Traditional Publishing

Point of View Quickly Brings a Story to Life

By G. Miki Hayden
Instructor at Writer's Digest University online and private writing coach – Wednesday December 4, 2019

Intimacy with characters will hook your readers

A close point of view, whether first person or third, will supply the inner meaning to a story. Such an intimate point of view brings to any piece of fiction insight, warmth, understandable human foibles, and an empathetic reader attraction to the character. This “limited” point of view facilitates a direct transmission of emotion. Without such a specific character perspective, all the readers have to enlighten them is outer description—although externals can, of course, go a long way to pointing to feeling and shoring up emotional declarations.

The bottom line in regard to point of view is that today’s techniques of writing fiction have moved well beyond the unfocused omniscient voice of another, less sophisticated time. More than 90 percent of fiction written currently is presented in a limited third person voice. While, in my opinion, first person point of view can work equally well, I feel neither editors nor readers will tolerate the distant and overly formal convention of yesteryear’s omniscient viewpoint.

"Come in and wash up, sweetheart," the father called, holding the door open for his wife, while coaxing Janet out of hiding.

Now suppose the author were to actually write this from the father’s viewpoint.

"Come in and wash up, sweetheart," Daniel called, holding the door open for his wife, while coaxing Janet out of hiding. All Daniel wanted at dinner tonight was a bit of peace. Lil had been edgy lately in a way that mystified him. Perhaps he was himself to blame, as the head of the household—the man, the husband. But then Lil took out her unhappiness on Janet. And Janet could no more help being Janet than, well, okay, than Lil could help being Lil. Being the peacemaker, he was the one who had to make this work.

Point of view is one of the most important elements in fiction and often very poorly understood by new writers. All scenes should have a character point of view and only one point of view—though a chapter or an entire novel can have many different points of view. Changing point of view within a scene is frowned on these days, however, and is called “head hopping.” While you will find examples of that in many an established author’s work, the use of more than one viewpoint within a scene won’t be accepted by agents or editors from a novice writer.


Show Don’t Tell?

What I also see in regard to point of view is a miscomprehension of “show don’t tell.” We do tell when we tell from a particular point of view. If we don’t tell, we have a rather dry expression of character emotion.

"She struggled with the latch and shot Joe an angry look when the box wouldn’t open."

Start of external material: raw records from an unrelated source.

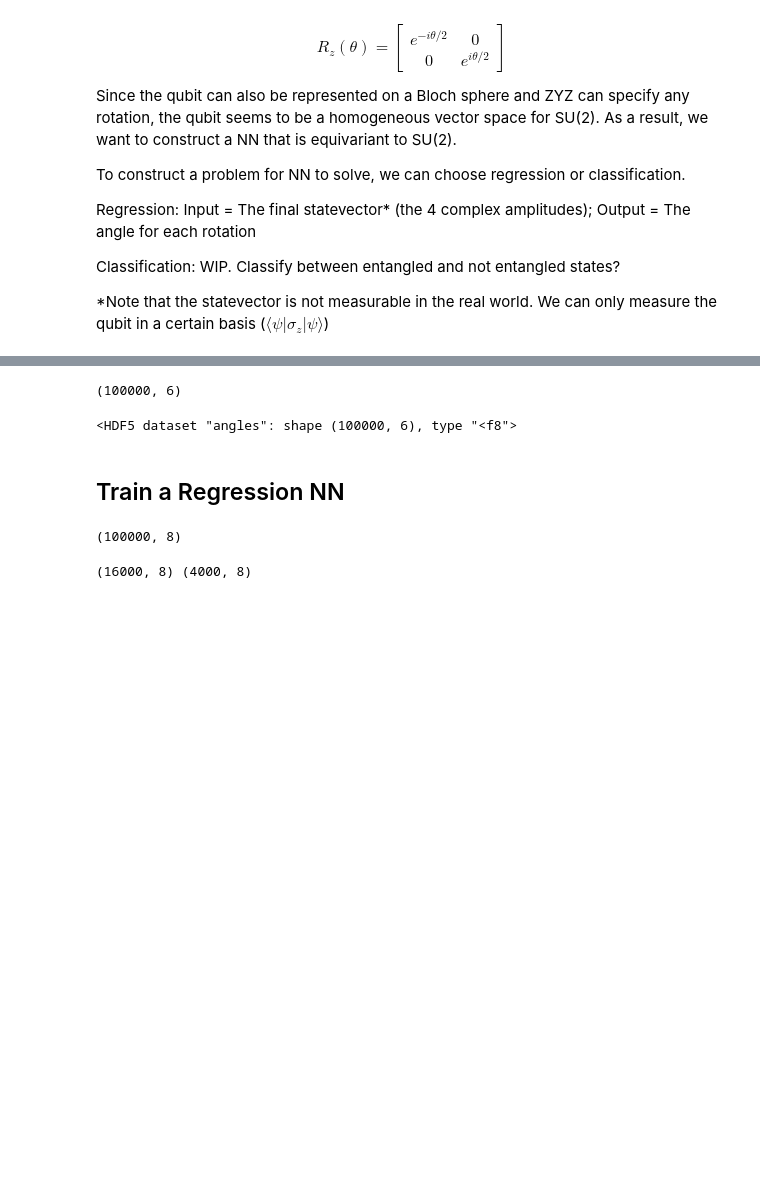
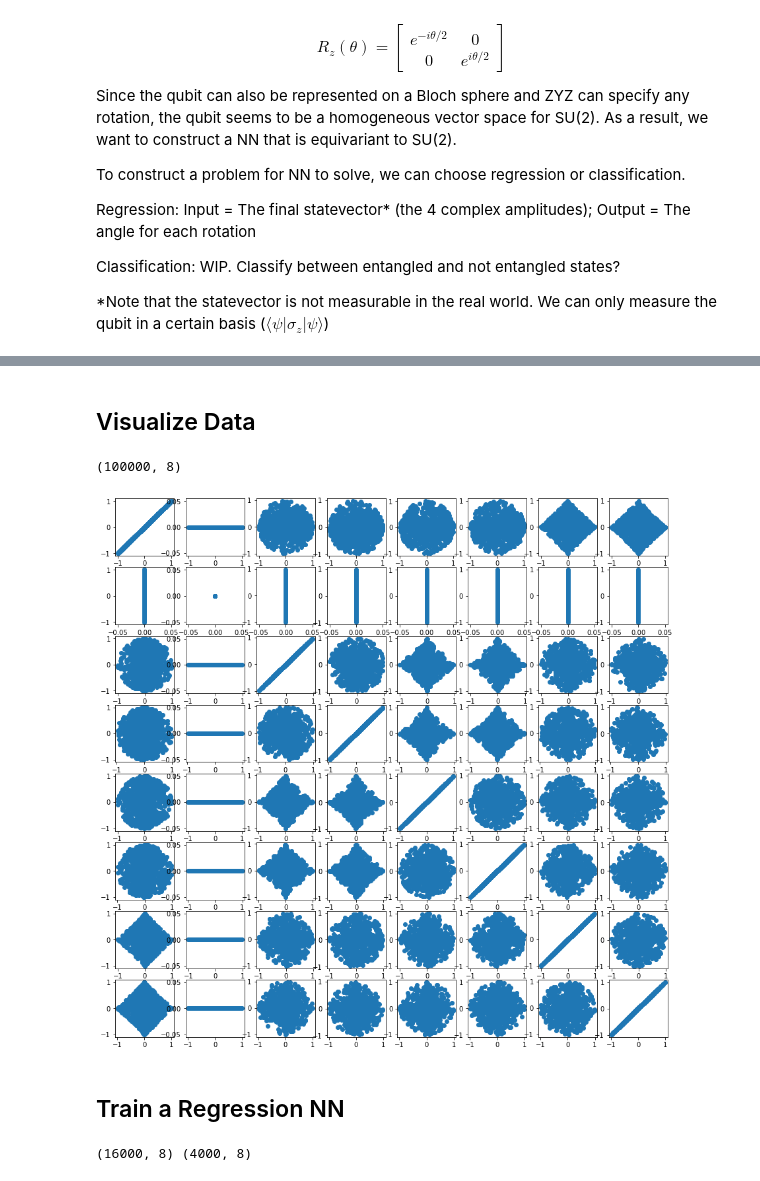
Before and after one commit to TDHTTTT/GCNN, a Jupyter notebook: WIP_toy_qubit.ipynb, the cells around one changed output, grey strips where cells are left out. Drawn from its saved outputs; the diff is of its cells as text; code cells hidden in the pictures; blank space fills up the shorter version.

Commit message:
separate data generation and training notebook

```diff
--- a/WIP_toy_qubit.ipynb
+++ b/WIP_toy_qubit.ipynb
@@ -122,5 +36,0 @@ print(angles.shape)
-# %%
-#qcs = np.apply_along_axis(parametric_qc, 1, angles)
-qcs = []
-for i in range(N):
-    qcs.append(parametric_qc(angles[i]))
@@ -147,5 +36,0 @@ def get_statevector(result):
-# %%
-X = []
-for i in range(N):
-     X.append(results[i].data.to_dict()["statevector"])
-print(len(X))
@@ -159,31 +37,35 @@ print(X.shape)
-# %%
-Y = angles
-print(Y.shape)
-# %% [output]
-(100000, 6)
-# %%
-import h5py
-h = h5py.File("toy_qubit_regression.hdf5","w")
-h.create_dataset('statevector', data=X)
-h.create_dataset('angles', data=Y)
-# %% [output]
-<HDF5 dataset "angles": shape (100000, 6), type "<f8">
+# %% [markdown]
+## Visualize Data
+# %%
+# Loading Dataset
+hf = h5py.File("WIP_toy_qubit_regression.hdf5", "r")
+hf.keys()
+X = np.array(hf.get("statevector"))
+Y = np.array(hf.get("angles"))
+# %%
+# split the complex number into separate real and imag part
+def splitc(l):
+    splited = []
+    for i in l:
+        splited.append(i.real)
+        splited.append(i.imag)
+    return splited
+X_splited = np.apply_along_axis(splitc, 1, X)
+print(X_splited.shape)
+# %% [output]
+(100000, 8)
+# %%
+fig, ax = plt.subplots(8,8, figsize=(15,15))
+for i in range(8):
+    for j in range(8):
+        ax[i,j].scatter(X_splited[:1000,i], X_splited[:1000,j])
+plt.show()
+# %% [output]
+[figure, added]
 # %% [markdown]
 ## Train a Regression NN
 # %%
 device = torch.device("cuda:0" if torch.cuda.is_available() else "cpu")
-# %%
-# split the complex number into separate real and imag part
-def splitc(l):
-    splited = []
-    for i in l:
-        splited.append(i.real)
-        splited.append(i.imag)
-    return splited
-X_splited = np.apply_along_axis(splitc, 1, X)
-print(X_splited.shape)
-# %% [output]
-(100000, 8)
 # %%
 from sklearn.model_selection import train_test_split
 
```
Also changed, not shown: parts of 23 cells of this notebook, 1 other file.
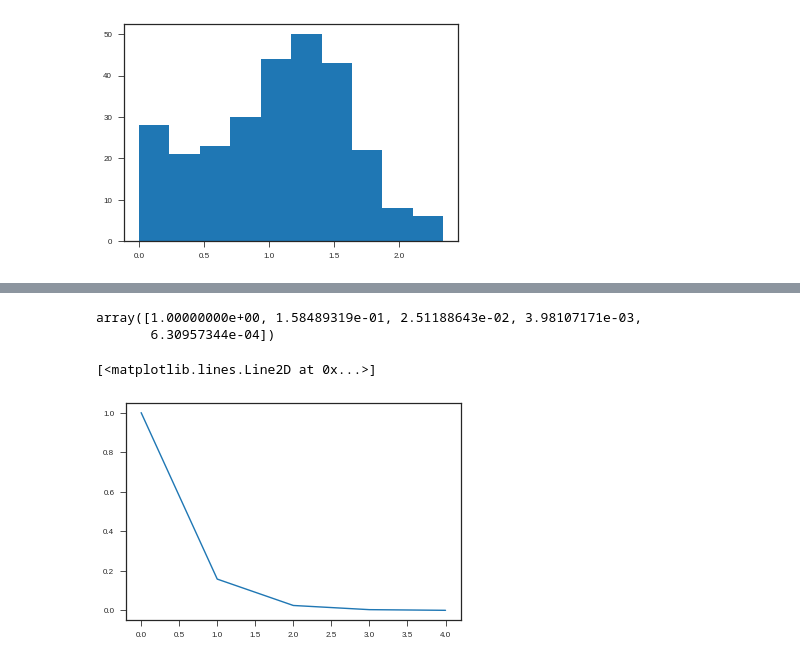
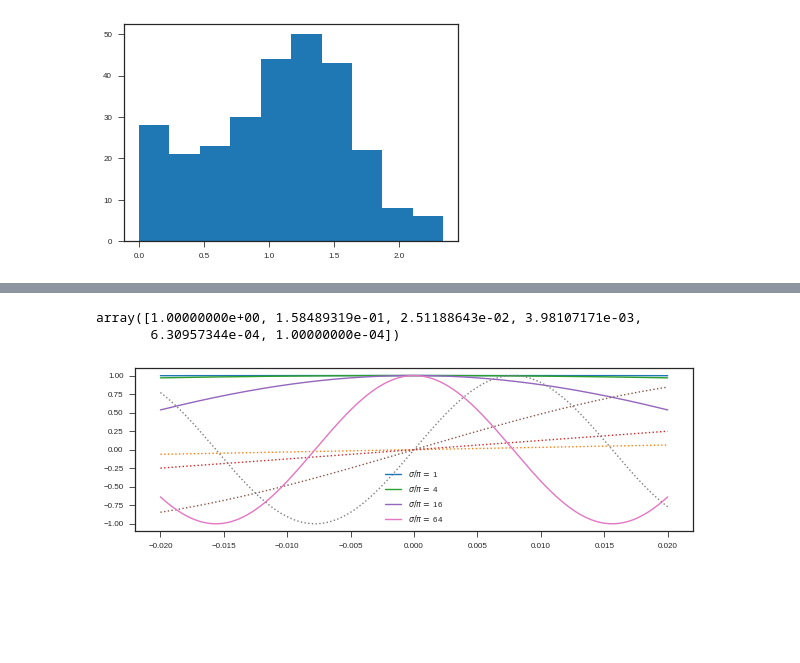
Before and after one commit to mshagirov/simgnn, a Jupyter notebook: nbs/4_tension_sim2real_posenc.ipynb, the cells around one changed output, grey strips where cells are left out. Saved outputs shown, nothing was run; the diff lists cells and outputs as text; code cells hidden in the pictures; blank space fills up the shorter version.

```diff
--- a/nbs/4_tension_sim2real_posenc.ipynb
+++ b/nbs/4_tension_sim2real_posenc.ipynb
@@ -210,11 +202,19 @@ for wavelength in [0.5,1,3.5]:
 # %%
-t = np.exp(-np.arange(0, 10, 2) *(np.log(10000.0) / 10))
+t = np.exp(-np.arange(0, 10+2, 2) *(np.log(10000.0) / 10))
 t
 # %% [output]
 array([1.00000000e+00, 1.58489319e-01, 2.51188643e-02, 3.98107171e-03,
-       6.30957344e-04])
+       6.30957344e-04, 1.00000000e-04])
-# %%
-plt.plot(t)
-# %% [output]
-[<matplotlib.lines.Line2D at 0x...>]
-[figure, removed]
+# %%
+# NeRF used geometric sequence of increasing frequencies
+sigma_nerf = np.pi*np.exp(np.arange(0,8,2)*np.log(2))
+
+plt.figure(figsize=[10,3])
+pos = np.linspace(-.02,.02,1024)
+for s in sigma_nerf:
+    plt.plot(pos,np.cos(s*pos), label=r'$\sigma/\pi=$ '+str(round(s/np.pi)))
+    plt.plot(pos,np.sin(s*pos), ':')
+#     plt.vlines(np.pi/s,-1,1,'k',linestyles='dotted')
+plt.legend();
+# %% [output]
+[figure, added]
```
Also changed, not shown: parts of 6 cells of this notebook, 1 other file.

Well, okay, we now know she’s angry, but she may be feeling and thinking a lot of other things, things that can’t be seen from the outside.

"She struggled desperately with the latch. The box had to open. She wanted to take a hammer to it, but if she broke the thing, Hester would know she’d seen what was inside. She could have wept, but instead took her frustration out on Joe, sending him an angry look to say this whole miserable situation was his stupid fault."



What happens generally in the case of a writer trying to avoid “telling,” is that the author will fall back on dialogue. Well, dialogue and plenty of it is a very good thing. But dialogue doesn’t fill the bill alone for at least a couple of reasons. The point of view character isn’t going to tell Joe that she could weep from frustration, and also, we want to vary our delivery of absolutely every type of communication we make to the reader. We can’t just have talk.

We do, indeed, want dialogue, but we also want point of view narration. We want the character to say whatever she will say to Joe and also want her to keep her emotions hidden in the way that would be appropriate to her and suitable within the relationship. The reader, however, is entitled to know the POV character’s innermost thoughts, and thus, we tell. Telling broadens what we can share with the reader.

As an exercise, take a scene from your own writing and see if you’ve used a specific character’s point of view and only one POV in that scene. Do you tell what can’t be said in dialogue? Or do you only share character insights in dialogue and not in narration? Try a rewrite and see how that goes.

All this falls within what we do in establishing and using point of view.

About the Author

Writing the MysteryThe Naked WriterG. Miki Hayden is the author of the comprehensive writing style guide, The Naked Writer, and the award-winning guide for mystery writers, Writing the Mystery: A Start-to-Finish Guide for Both Novice and Professional, both of which are available now from JP&A Dyson.

"Whatever your habitual errors are, punctuation, writing style, or even not understanding what the agents/editors are looking for, if you'd like to correct your flaws, take a class with me at Writer's Digest: Or for some less-expensive guidance, you might want to download The Naked Writer for your Kindle at Amazon. Yes, I work with clients privately. Find me on Facebook."

G. Miki Hayden always has a new class starting at Writer's Digest. The feedback she gives is personal, thorough, and actionable.